Extracted material Block Start
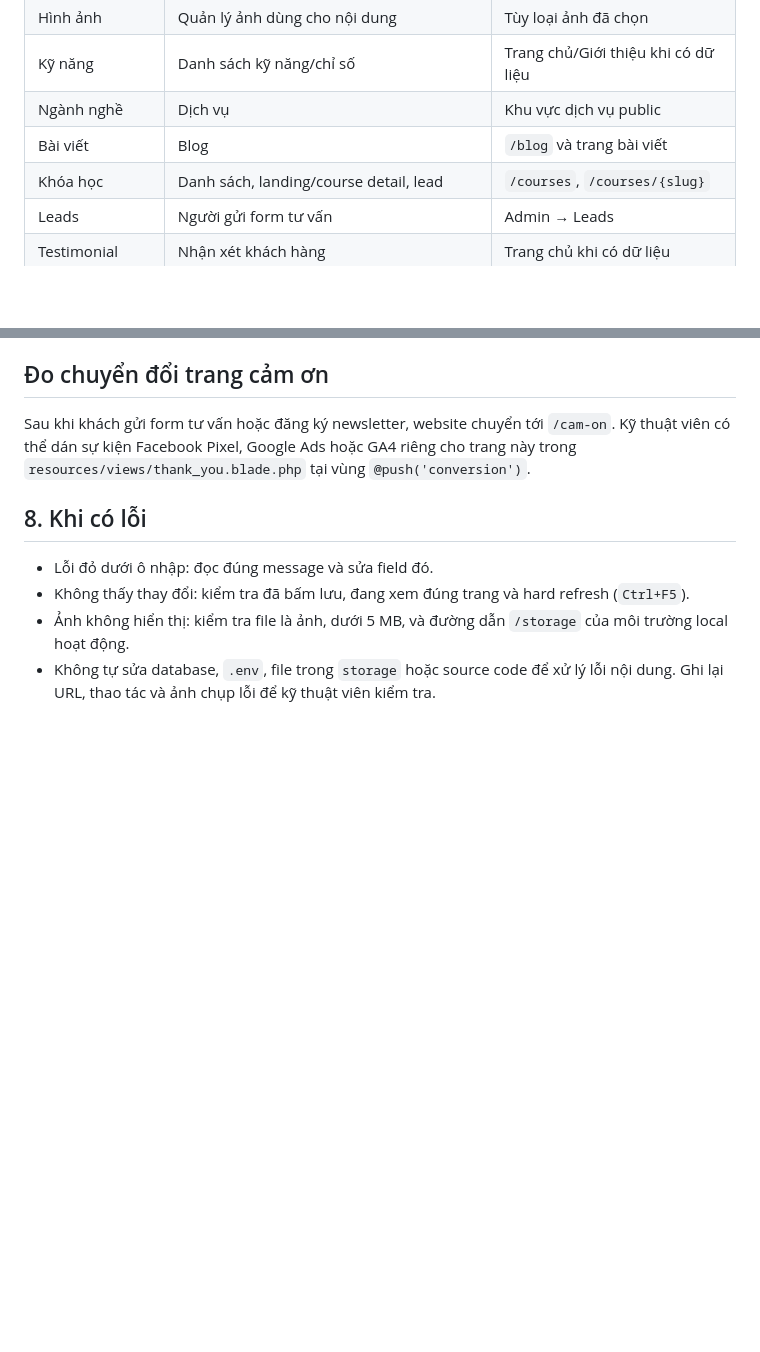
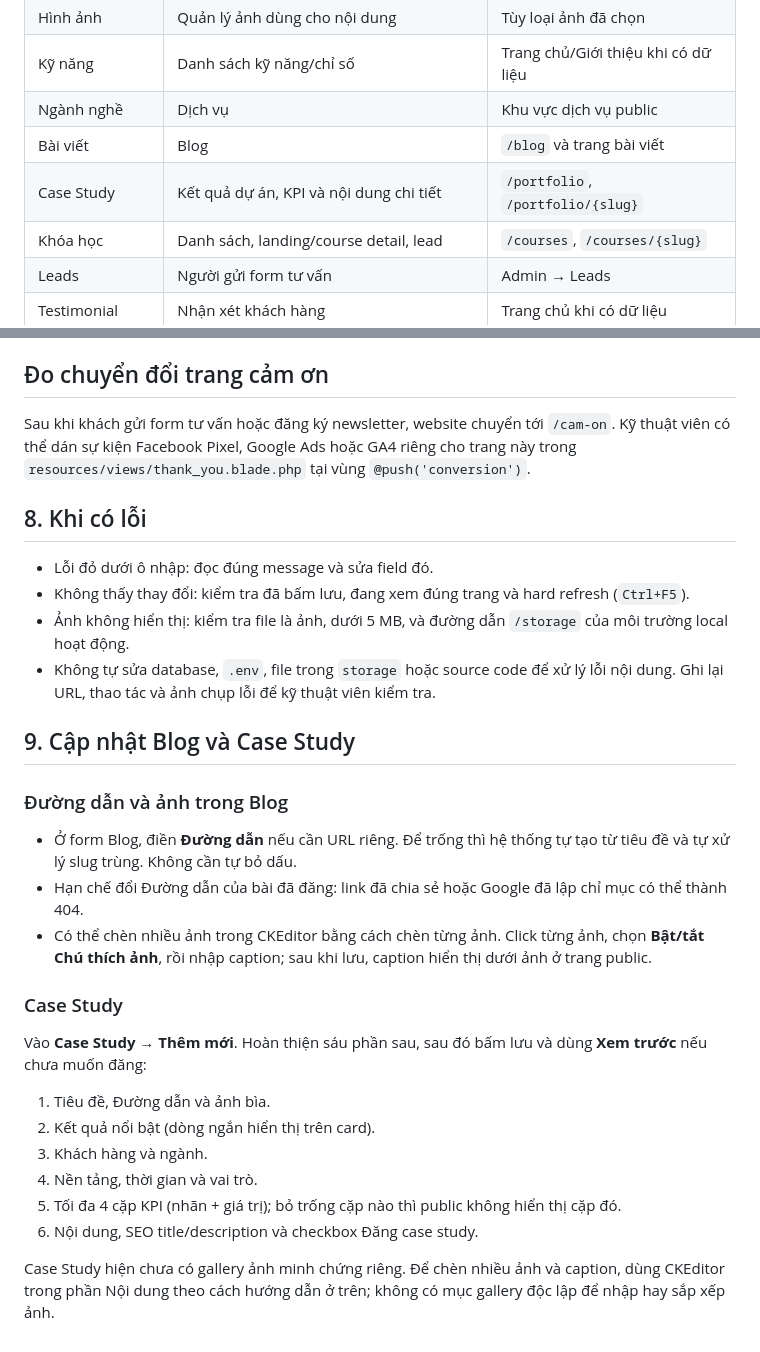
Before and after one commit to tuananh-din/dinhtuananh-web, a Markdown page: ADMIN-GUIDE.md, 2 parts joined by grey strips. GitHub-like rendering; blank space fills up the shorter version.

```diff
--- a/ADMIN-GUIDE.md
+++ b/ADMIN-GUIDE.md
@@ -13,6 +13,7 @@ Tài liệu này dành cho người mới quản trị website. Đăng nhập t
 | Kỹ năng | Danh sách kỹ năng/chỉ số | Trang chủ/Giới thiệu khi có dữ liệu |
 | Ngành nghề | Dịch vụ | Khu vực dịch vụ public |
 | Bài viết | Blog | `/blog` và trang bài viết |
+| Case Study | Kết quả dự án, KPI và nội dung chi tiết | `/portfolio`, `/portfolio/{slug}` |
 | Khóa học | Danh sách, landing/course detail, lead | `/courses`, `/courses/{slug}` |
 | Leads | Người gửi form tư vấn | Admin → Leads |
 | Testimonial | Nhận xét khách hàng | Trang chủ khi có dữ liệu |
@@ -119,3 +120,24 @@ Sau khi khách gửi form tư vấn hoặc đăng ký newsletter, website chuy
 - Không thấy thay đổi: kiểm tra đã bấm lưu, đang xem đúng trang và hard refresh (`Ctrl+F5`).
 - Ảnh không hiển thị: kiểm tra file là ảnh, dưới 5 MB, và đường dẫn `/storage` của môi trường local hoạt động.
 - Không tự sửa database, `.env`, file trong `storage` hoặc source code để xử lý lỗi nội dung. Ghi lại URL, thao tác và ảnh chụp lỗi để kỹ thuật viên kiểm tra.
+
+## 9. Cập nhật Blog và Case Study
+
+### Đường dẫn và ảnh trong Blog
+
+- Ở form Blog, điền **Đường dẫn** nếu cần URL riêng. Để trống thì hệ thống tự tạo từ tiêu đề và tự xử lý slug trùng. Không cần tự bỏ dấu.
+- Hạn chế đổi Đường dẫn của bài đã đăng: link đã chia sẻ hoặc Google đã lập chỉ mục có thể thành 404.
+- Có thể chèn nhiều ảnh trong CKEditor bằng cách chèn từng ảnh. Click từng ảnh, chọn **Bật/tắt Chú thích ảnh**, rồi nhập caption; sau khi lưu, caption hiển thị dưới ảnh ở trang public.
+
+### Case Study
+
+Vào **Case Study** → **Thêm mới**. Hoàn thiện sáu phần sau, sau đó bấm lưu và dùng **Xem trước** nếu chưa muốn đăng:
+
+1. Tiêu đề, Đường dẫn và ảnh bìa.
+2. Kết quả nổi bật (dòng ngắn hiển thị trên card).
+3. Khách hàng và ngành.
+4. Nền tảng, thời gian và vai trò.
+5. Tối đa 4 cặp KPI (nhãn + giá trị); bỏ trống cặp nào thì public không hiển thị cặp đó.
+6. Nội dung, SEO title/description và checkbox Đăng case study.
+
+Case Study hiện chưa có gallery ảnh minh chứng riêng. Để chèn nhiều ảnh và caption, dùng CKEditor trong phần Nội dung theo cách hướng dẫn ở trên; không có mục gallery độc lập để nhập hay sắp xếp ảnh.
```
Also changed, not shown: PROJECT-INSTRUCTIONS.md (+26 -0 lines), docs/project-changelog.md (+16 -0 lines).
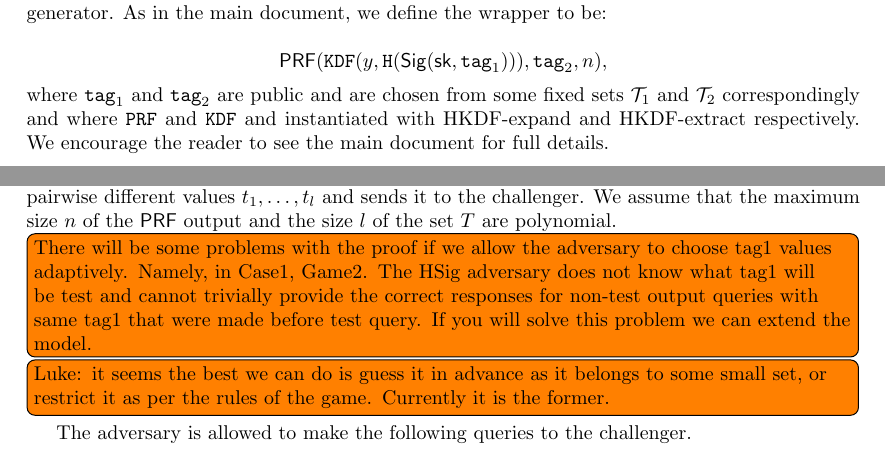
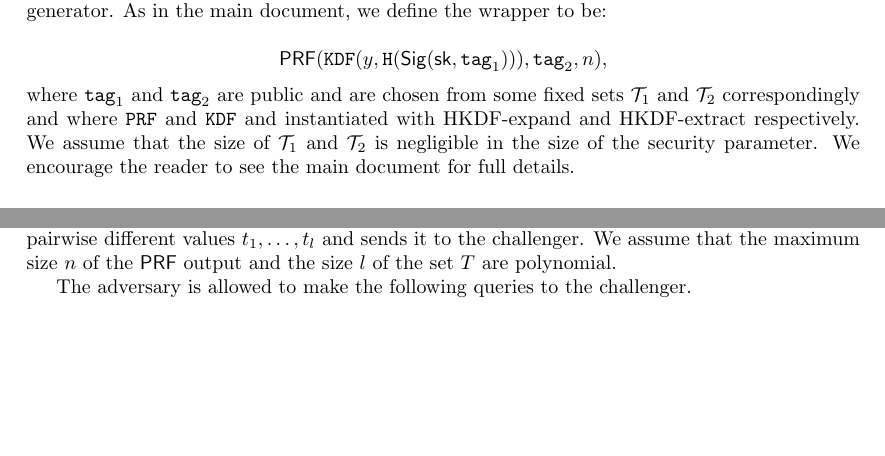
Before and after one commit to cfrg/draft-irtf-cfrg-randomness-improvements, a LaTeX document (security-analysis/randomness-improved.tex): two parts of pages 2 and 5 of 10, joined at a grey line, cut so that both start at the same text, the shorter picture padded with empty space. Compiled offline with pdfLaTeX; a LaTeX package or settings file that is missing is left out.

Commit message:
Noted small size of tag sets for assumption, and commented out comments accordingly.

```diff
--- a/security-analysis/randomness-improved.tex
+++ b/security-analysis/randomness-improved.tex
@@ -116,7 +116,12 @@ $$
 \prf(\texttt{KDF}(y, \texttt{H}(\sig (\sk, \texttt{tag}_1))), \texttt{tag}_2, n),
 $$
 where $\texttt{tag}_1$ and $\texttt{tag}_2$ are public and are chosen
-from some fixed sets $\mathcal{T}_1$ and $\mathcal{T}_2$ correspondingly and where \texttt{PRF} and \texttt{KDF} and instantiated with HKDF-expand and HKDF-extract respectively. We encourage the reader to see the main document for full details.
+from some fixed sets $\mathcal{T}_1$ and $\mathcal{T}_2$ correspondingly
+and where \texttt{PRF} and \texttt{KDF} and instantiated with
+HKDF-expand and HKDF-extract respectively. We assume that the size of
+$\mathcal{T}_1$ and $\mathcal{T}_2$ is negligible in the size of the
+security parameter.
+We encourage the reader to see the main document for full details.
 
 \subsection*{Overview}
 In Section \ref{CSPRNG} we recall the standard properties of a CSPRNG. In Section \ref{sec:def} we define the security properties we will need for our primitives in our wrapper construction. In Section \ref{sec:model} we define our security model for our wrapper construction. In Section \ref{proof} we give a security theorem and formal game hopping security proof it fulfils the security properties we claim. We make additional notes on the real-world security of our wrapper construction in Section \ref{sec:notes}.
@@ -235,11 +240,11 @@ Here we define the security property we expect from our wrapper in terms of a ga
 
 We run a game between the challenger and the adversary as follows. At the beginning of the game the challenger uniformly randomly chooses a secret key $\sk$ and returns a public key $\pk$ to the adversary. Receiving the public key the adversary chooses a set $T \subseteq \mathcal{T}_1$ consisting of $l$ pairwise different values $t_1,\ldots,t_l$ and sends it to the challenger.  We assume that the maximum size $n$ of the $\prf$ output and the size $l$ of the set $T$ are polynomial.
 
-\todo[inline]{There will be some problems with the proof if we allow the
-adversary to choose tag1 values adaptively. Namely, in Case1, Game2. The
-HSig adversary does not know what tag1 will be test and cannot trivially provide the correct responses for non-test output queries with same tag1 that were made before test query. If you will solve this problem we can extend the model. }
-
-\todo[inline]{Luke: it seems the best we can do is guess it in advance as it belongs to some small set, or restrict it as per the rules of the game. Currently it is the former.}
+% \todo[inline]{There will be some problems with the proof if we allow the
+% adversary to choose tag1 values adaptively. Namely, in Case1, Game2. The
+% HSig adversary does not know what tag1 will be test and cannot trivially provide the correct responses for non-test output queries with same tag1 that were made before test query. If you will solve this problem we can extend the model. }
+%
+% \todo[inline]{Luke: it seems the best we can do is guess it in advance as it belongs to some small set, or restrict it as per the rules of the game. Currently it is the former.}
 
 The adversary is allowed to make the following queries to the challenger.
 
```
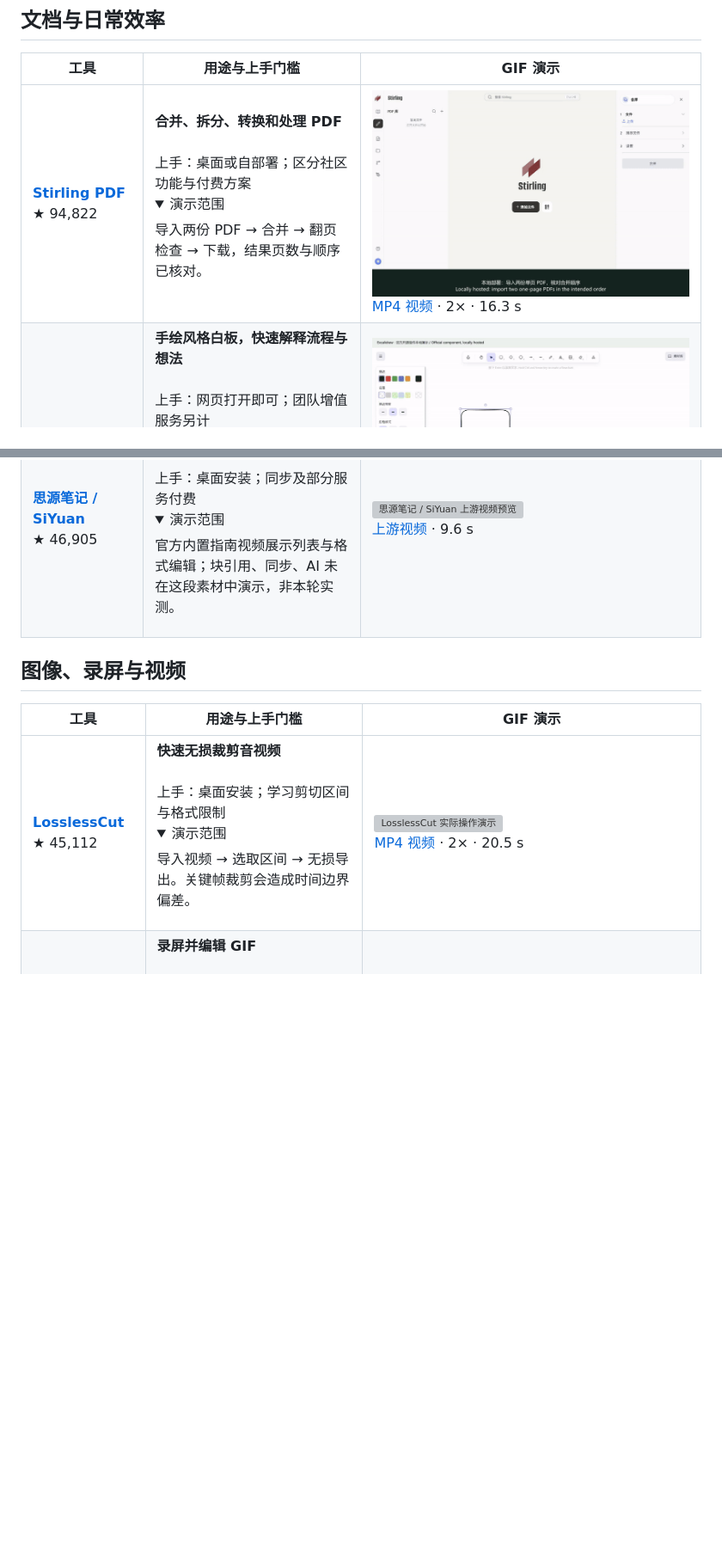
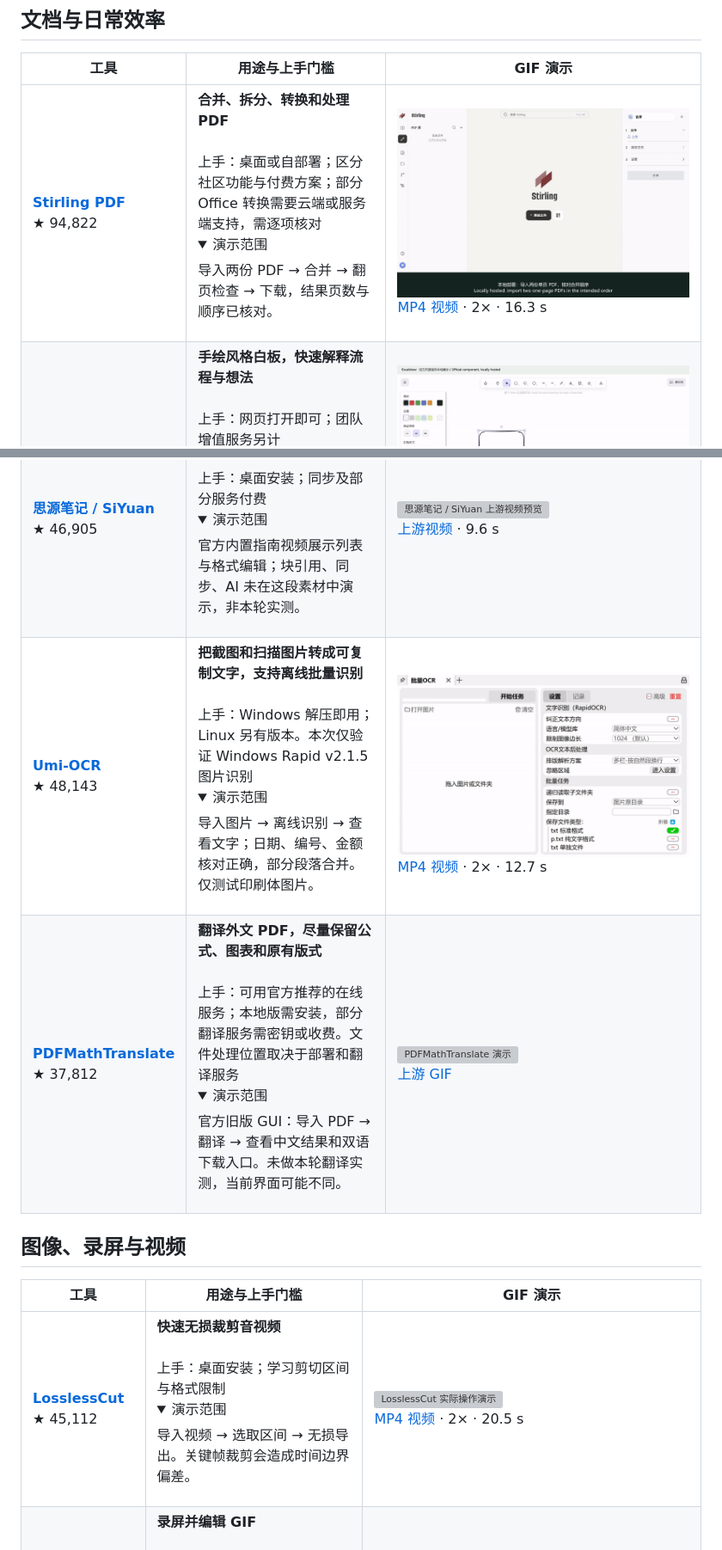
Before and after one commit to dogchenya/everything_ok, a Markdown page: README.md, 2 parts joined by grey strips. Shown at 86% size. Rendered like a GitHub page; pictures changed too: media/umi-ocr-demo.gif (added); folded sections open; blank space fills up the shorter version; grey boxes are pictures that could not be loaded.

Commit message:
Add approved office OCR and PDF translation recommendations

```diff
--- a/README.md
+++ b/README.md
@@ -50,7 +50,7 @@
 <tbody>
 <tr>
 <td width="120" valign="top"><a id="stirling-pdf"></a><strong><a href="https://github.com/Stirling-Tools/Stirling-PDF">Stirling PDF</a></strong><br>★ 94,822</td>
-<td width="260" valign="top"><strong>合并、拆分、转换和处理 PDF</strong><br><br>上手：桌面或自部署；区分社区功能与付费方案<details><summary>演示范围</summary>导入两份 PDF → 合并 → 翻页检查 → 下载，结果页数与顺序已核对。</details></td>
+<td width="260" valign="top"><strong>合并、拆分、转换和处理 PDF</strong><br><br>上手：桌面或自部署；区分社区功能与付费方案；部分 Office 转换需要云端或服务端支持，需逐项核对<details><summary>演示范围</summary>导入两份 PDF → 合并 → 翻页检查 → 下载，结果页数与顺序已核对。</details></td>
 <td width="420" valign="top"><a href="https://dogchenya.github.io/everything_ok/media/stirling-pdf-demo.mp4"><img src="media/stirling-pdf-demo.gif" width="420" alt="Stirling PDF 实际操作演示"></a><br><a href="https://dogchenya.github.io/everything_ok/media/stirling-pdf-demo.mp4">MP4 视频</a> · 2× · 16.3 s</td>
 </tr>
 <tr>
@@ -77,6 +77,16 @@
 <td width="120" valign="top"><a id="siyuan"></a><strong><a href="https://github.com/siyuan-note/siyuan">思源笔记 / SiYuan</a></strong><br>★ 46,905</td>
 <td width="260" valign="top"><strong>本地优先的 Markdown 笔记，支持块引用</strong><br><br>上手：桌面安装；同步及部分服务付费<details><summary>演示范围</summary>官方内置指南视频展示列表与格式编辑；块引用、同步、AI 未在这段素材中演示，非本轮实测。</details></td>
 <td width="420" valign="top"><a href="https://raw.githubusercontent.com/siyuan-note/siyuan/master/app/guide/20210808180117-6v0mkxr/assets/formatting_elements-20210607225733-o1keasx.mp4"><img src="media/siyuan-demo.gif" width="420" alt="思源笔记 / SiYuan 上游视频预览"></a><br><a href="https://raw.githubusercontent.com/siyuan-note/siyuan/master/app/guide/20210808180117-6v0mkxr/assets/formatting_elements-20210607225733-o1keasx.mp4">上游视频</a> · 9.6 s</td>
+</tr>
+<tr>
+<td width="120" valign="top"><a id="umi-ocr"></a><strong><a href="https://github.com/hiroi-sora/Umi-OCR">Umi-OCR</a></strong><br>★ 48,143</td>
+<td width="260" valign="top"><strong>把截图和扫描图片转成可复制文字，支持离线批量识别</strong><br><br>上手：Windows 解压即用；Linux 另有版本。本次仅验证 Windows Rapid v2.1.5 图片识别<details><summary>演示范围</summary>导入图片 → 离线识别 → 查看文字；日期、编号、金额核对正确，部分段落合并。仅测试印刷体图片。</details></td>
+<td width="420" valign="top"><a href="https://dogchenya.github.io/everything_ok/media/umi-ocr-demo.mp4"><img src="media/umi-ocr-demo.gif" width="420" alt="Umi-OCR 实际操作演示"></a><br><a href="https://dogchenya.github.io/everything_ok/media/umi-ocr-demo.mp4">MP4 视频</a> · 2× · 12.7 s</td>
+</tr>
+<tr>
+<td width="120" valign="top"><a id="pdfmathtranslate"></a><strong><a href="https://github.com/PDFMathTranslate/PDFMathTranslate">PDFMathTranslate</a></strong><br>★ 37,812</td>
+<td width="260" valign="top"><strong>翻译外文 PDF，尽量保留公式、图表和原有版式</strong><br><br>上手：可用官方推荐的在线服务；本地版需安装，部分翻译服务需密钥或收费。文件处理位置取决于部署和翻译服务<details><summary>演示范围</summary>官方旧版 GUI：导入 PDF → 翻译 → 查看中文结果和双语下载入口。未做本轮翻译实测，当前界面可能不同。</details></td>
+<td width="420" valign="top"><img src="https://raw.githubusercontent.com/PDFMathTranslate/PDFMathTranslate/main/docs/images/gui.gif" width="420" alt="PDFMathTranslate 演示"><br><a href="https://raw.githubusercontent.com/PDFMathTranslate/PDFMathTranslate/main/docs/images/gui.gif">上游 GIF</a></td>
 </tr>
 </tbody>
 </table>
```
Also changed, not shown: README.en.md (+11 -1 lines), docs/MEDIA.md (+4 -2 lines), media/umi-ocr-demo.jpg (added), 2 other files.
Extracted material Block End
Prompt: Across the material, report every line that has the word "analysis".

Response to the exercise:
Before and after one commit to cfrg/draft-irtf-cfrg-randomness-improvements, a LaTeX document (security-analysis/randomness-improved.tex): two parts of pages 2 and 5 of 10, joined at a grey line, cut so that both start at the same text, the shorter picture padded with empty space. Compiled offline with pdfLaTeX; a LaTeX package or settings file that is missing is left out.
--- a/security-analysis/randomness-improved.tex
+++ b/security-analysis/randomness-improved.tex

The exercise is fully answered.